#### [What needs to be done]
Please return every line of the material verbatim and skip any images.

#### [Recorded information]
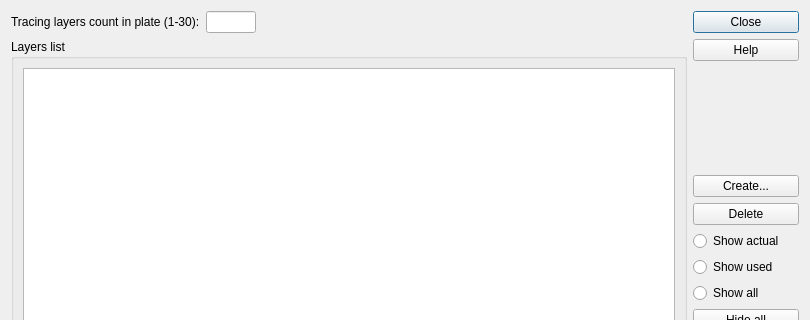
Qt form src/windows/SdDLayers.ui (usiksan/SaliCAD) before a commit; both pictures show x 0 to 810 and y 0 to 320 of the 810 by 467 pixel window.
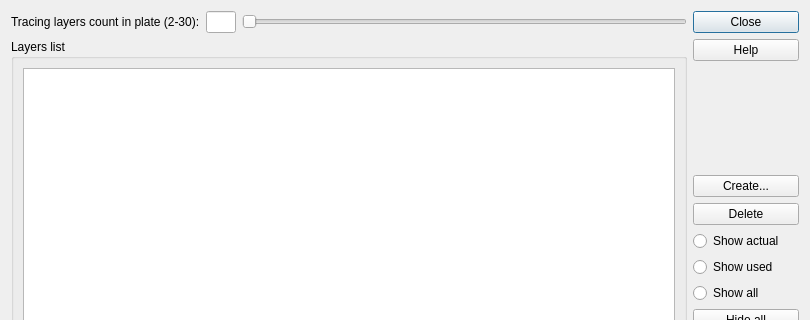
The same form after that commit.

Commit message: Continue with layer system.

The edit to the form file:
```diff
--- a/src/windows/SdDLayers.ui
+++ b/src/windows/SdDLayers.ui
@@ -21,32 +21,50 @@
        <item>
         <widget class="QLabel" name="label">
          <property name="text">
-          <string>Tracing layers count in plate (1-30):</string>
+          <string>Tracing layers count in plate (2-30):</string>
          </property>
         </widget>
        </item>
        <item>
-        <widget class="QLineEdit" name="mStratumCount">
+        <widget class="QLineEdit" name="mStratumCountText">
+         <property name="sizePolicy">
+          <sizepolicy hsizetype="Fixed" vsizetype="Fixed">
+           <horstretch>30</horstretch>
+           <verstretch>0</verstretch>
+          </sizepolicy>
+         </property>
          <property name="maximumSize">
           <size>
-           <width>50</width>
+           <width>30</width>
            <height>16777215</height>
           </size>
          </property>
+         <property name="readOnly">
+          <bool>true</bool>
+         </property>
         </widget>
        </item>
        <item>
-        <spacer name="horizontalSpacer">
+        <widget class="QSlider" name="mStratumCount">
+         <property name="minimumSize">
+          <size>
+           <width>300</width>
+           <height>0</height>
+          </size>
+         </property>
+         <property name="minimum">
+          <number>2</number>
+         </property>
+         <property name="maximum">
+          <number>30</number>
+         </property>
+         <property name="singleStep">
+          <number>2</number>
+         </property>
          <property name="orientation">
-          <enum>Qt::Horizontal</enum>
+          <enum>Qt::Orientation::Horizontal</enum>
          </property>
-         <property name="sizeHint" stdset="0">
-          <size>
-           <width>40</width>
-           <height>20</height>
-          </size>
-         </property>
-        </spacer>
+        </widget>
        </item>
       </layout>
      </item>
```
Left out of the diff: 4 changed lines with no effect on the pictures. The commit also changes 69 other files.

#### [Answer box]
Qt form src/windows/SdDLayers.ui (usiksan/SaliCAD) before a commit; both pictures show x 0 to 810 and y 0 to 320 of the 810 by 467 pixel window.
The same form after that commit.

Commit message: Continue with layer system.

The edit to the form file:
```diff
--- a/src/windows/SdDLayers.ui
+++ b/src/windows/SdDLayers.ui
@@ -21,32 +21,50 @@
        <item>
         <widget class="QLabel" name="label">
          <property name="text">
-          <string>Tracing layers count in plate (1-30):</string>
+          <string>Tracing layers count in plate (2-30):</string>
          </property>
         </widget>
        </item>
        <item>
-        <widget class="QLineEdit" name="mStratumCount">
+        <widget class="QLineEdit" name="mStratumCountText">
+         <property name="sizePolicy">
+          <sizepolicy hsizetype="Fixed" vsizetype="Fixed">
+           <horstretch>30</horstretch>
+           <verstretch>0</verstretch>
+          </sizepolicy>
+         </property>
          <property name="maximumSize">
           <size>
-           <width>50</width>
+           <width>30</width>
            <height>16777215</height>
           </size>
          </property>
+         <property name="readOnly">
+          <bool>true</bool>
+         </property>
         </widget>
        </item>
        <item>
-        <spacer name="horizontalSpacer">
+        <widget class="QSlider" name="mStratumCount">
+         <property name="minimumSize">
+          <size>
+           <width>300</width>
+           <height>0</height>
+          </size>
+         </property>
+         <property name="minimum">
+          <number>2</number>
+         </property>
+         <property name="maximum">
+          <number>30</number>
+         </property>
+         <property name="singleStep">
+          <number>2</number>
+         </property>
          <property name="orientation">
-          <enum>Qt::Horizontal</enum>
+          <enum>Qt::Orientation::Horizontal</enum>
          </property>
-         <property name="sizeHint" stdset="0">
-          <size>
-           <width>40</width>
-           <height>20</height>
-          </size>
-         </property>
-        </spacer>
+        </widget>
        </item>
       </layout>
      </item>
```
Left out of the diff: 4 changed lines with no effect on the pictures. The commit also changes 69 other files.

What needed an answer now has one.